Is the front thumb much lower than the back thumb… in which case you may have a more excessive anterior pelvic tilt. Is the front thumb only slightly lower than the back… in which case you may have a fairly neutral pelvic alignment (it is considered ‘normal’ for us all to have around 5-10 degrees of anterior tilt). Or are they fairly level/is the back lower than the front… in which case you may have a more excessive posterior pelvic tilt.
The tilt may even vary from left to right side depending on a number of other factors down the kinetic chain such as leg length inequality/foot imbalances... but it could be a chicken vs egg situation of what came first!
How this may relate to your surrounding muscles:
Anterior pelvic tilt may be associated with tight/overactive hip flexors and lumbar erector spinae muscles (either side of the lower back), with weak/underactive abdominals and glutes. This is what is also described as lower crossed posture.
Posterior pelvic tilt may be associated with tight/overactive abdominals and glutes, with weak/underactive hip flexors and lumbar erector spinae muscles.
Exercises that focus on sagittal spinal mobilisation:
Here’s a couple of simple exercises that focus on pelvic tilt and spinal mobilisation…
These are often easiest to learn lying on your back with the knees bent up (feet on the floor). From this position, is there a gap between your lower back and the floor? (This may again give an indication as to the natural position of your pelvis usually). If you naturally have an increased lordosis and/or anteriorly tilted pelvis, posteriorly tilting your pelvis to close the gap between your lower back and floor may feel relieving. Feel your abdominal muscles and glutes working as you do so and hold the posterior pelvic tilt for around 5-10 seconds before slowly relaxing off. Repeat this tilt up to 10 times.
You can do anterior/posterior pelvic tilt mobilisations sitting, to allow you to try and find a more ‘neutral’ spinal alignment when sat at your desk at work, for example. You may also progress to doing them standing.
On all four’s (hands aligned under the shoulders and knees under the hips) slowly arch your back towards the ceiling and hold at your comfortable maximum stretch for around 5-10 seconds. Then dip your lower back down towards the floor, holding again for 5-10 seconds if comfortable. Repeat this 10 times.
(Ideally, I would recommend doing these after being assessed by a musculoskeletal professional. Generally I find these easy and safe exercises for most people, however, I’d advise seeking further advice before continuing with these if they cause or exacerbate pain).
What's the relevance? Important concluding points...

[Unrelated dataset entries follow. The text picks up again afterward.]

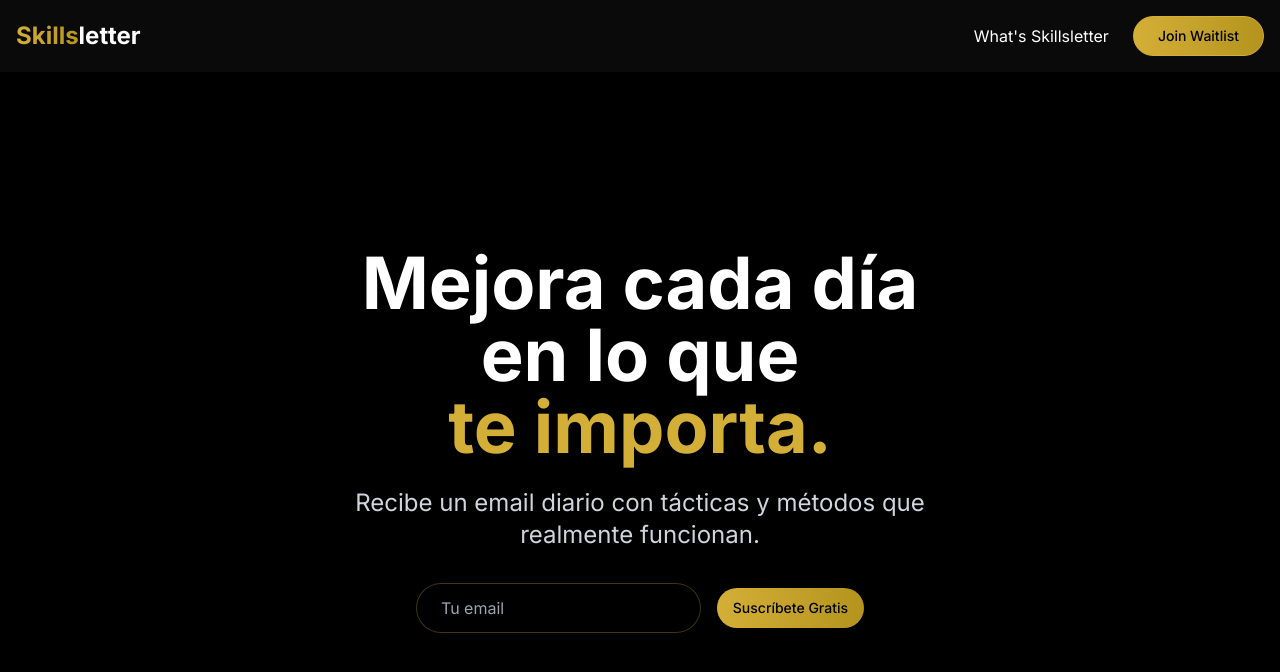
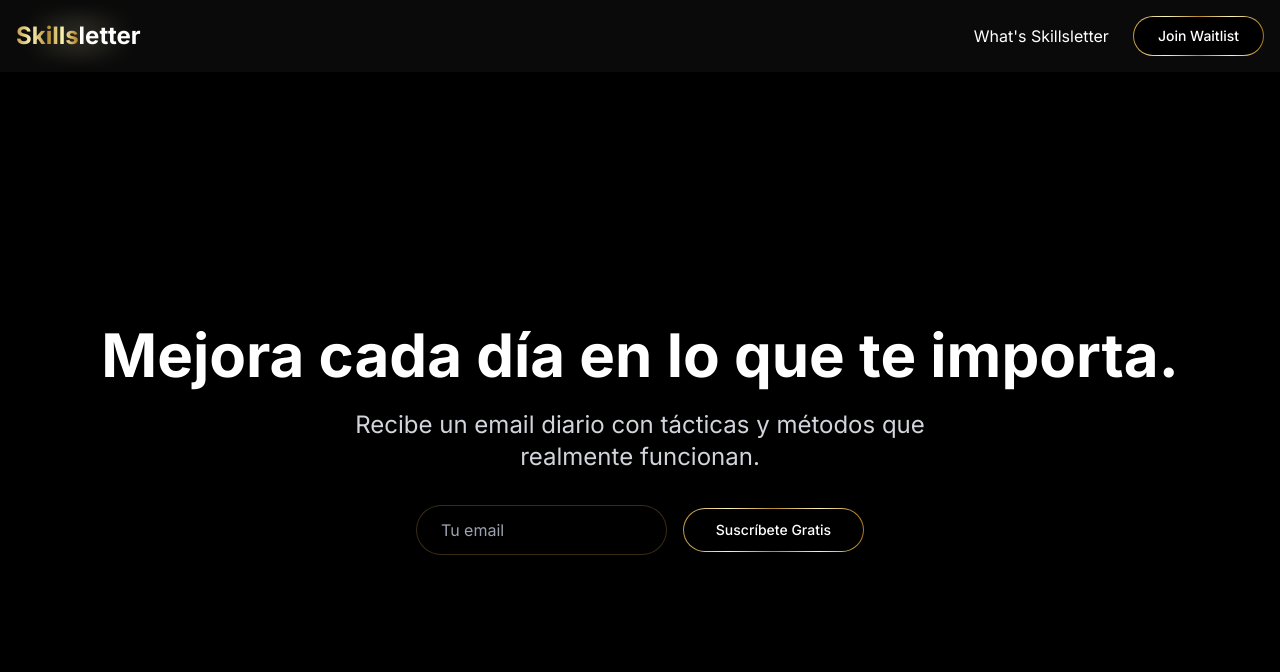
Before and after one commit to Ferrajju/skillvoo-landing, a Next.js app: page / in a window 1280 px wide. Shown: the top 672 px of the page. Built offline with nearby package versions, Linux system fonts and the light colour scheme.

Commit message:
Adaptando doradoHero

```diff
--- a/app/globals.css
+++ b/app/globals.css
@@ -3,45 +3,61 @@
 @tailwind utilities;
 
 :root {
-  --gold: #d4af37;
-  --gold-dark: #b4941e;
-  --gold-darker: #8b7516;
+  --gold-gradient: linear-gradient(to right, #bf953f, #fcf6ba, #b38728, #fbf5b7, #aa771c);
+  --gold-glow: 0 0 10px rgba(251, 245, 183, 0.3), 0 0 20px rgba(251, 245, 183, 0.2);
 }
 
-@layer base {
-  body {
-    @apply bg-black text-white;
+.logo-glow {
+  position: relative;
+  color: white;
+}
+
+.logo-glow::before {
+  content: "";
+  position: absolute;
+  top: -20%;
+  left: -10%;
+  width: 120%;
+  height: 140%;
+  background: radial-gradient(circle at center, rgba(251, 245, 183, 0.15), transparent 70%);
+  z-index: -1;
+  filter: blur(8px);
+}
+
+.golden-gradient {
+  background: var(--gold-gradient);
+  -webkit-background-clip: text;
+  background-clip: text;
+  color: transparent;
+  animation: shine 8s linear infinite;
+}
+
+.golden-border {
+  background: linear-gradient(#000, #000) padding-box, var(--gold-gradient) border-box;
+  border: 1px solid transparent;
+}
+
+@keyframes shine {
+  0% {
+    background-position: 0% 50%;
+  }
+  50% {
+    background-position: 100% 50%;
+  }
+  100% {
+    background-position: 0% 50%;
   }
 }
 
-.logo-text {
-  background: linear-gradient(to right, var(--gold), var(--gold-dark));
-  -webkit-background-clip: text;
-  background-clip: text;
-  color: transparent;
+.golden-glow {
+  box-shadow: var(--gold-glow);
 }
 
-.hero-title span {
-  display: block;
-}
-
-.hero-title .highlight {
-  color: var(--gold);
-}
-
-.golden-button {
-  background: linear-gradient(to right, var(--gold), var(--gold-dark));
+.golden-hover {
   transition: all 0.3s ease;
 }
 
-.golden-button:hover {
-  background: linear-gradient(to right, var(--gold-dark), var(--gold));
+.golden-hover:hover {
+  box-shadow: var(--gold-glow);
+  border-color: rgba(251, 245, 183, 0.5);
 }
-
-.golden-border {
-  border: 1px solid var(--gold);
-}
-
-.golden-glow {
-  box-shadow: 0 0 15px rgba(212, 175, 55, 0.3);
-}
--- a/app/page.tsx
+++ b/app/page.tsx
@@ -2,35 +2,36 @@
 
 import type React from "react"
 import { useState } from "react"
+import { Button } from "@/components/ui/button"
+import Link from "next/link"
 import { motion } from "framer-motion"
-import Link from "next/link"
-import { Button } from "@/components/ui/button"
 
 export default function Home() {
   const [email, setEmail] = useState("")
 
   const handleSubmit = (e: React.FormEvent) => {
     e.preventDefault()
+    // Handle form submission
     console.log("Submitted email:", email)
   }
 
   return (
     <div className="min-h-screen bg-black text-white">
-      {/* Nav */}
+      {/* Floating Nav */}
       <nav className="fixed top-0 left-0 right-0 z-50 bg-[#0A0A0A] px-4 py-4">
         <div className="container mx-auto flex justify-between items-center">
           <Link href="/" className="flex items-center">
-            <span className="text-2xl font-bold">
-              <span className="logo-text">Skills</span>letter
+            <span className="text-2xl font-bold logo-glow">
+              <span className="golden-gradient">Skills</span>letter
             </span>
           </Link>
           <div className="flex items-center space-x-6">
-            <Link href="#about" className="text-white hover:text-[#D4AF37] transition-colors">
+            <Link href="#about" className="text-white hover:text-gray-300 transition-colors">
               What&apos;s Skillsletter
             </Link>
             <Button
               variant="outline"
-              className="golden-border golden-button text-black hover:text-black transition-colors rounded-full px-6 py-2"
+              className="golden-border golden-hover bg-black text-white hover:text-[#FBF5B7] transition-colors rounded-full px-6 py-2"
             >
               Join Waitlist
             </Button>
@@ -40,6 +41,9 @@ export default function Home() {
 
       {/* Hero Section */}
       <section className="relative min-h-screen flex items-center justify-center px-4 pt-20">
+        <div className="absolute inset-0 z-0">
+          <div className="absolute inset-0 bg-gradient-to-b from-transparent to-black opacity-70"></div>
+        </div>
         <div className="container mx-auto z-10">
           <motion.div
             initial={{ opacity: 0, y: 20 }}
@@ -47,22 +51,7 @@ export default function Home() {
             transition={{ duration: 1 }}
             className="text-center"
           >
-            <h1 className="hero-title text-5xl md:text-7xl font-bold mb-6 leading-tight">
-              <motion.span initial={{ opacity: 0, y: 20 }} animate={{ opacity: 1, y: 0 }} transition={{ delay: 0.2 }}>
-                Mejora cada día
-              </motion.span>
-              <motion.span initial={{ opacity: 0, y: 20 }} animate={{ opacity: 1, y: 0 }} transition={{ delay: 0.4 }}>
-                en lo que
-              </motion.span>
-              <motion.span
-                initial={{ opacity: 0, y: 20 }}
-                animate={{ opacity: 1, y: 0 }}
-                transition={{ delay: 0.6 }}
-                className="highlight"
-              >
-                te importa.
-              </motion.span>
-            </h1>
+            <h1 className="text-4xl md:text-6xl font-bold mb-6 leading-tight">Mejora cada día en lo que te importa.</h1>
             <p className="text-xl md:text-2xl mb-8 text-gray-300 max-w-2xl mx-auto">
               Recibe un email diario con tácticas y métodos que realmente funcionan.
             </p>
@@ -75,12 +64,13 @@ export default function Home() {
                 value={email}
                 onChange={(e) => setEmail(e.target.value)}
                 placeholder="Tu email"
-                className="w-full px-6 py-3 rounded-full bg-black/50 border border-[#D4AF37]/30 text-white placeholder-gray-400 focus:outline-none focus:ring-2 focus:ring-[#D4AF37]/50 transition-all duration-300"
+                className="w-full px-6 py-3 rounded-full bg-black/50 border border-[#BF953F]/30 text-white placeholder-gray-400 focus:outline-none focus:ring-2 focus:ring-[#BF953F]/50 transition-all duration-300"
                 required
               />
               <Button
                 type="submit"
-                className="w-full sm:w-auto rounded-full golden-button text-black hover:text-black transition-all duration-300"
+                size="lg"
+                className="w-full sm:w-auto rounded-full golden-border golden-hover bg-black text-white hover:text-[#FBF5B7] transition-all duration-300"
               >
                 Suscríbete Gratis
               </Button>
```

Static observations like these are just one way we build an overall picture of what may be going on in each individual case. They provide one small piece of the puzzle. Postural observations such as this (and static imaging results) do not always govern function or indeed pain levels! For some patients, having an exacerbated anterior/posterior pelvic tilt may actually be benefiting and not hindering them. That’s why we don’t assess this in isolation. Instead, putting together these factors, alongside functional movement and muscle testing, neurological testing, palpation and knowledge of other factors such as psycho-social influences, nutrition, exercise and sleep, helps us better understand what may be causing each individuals complaints.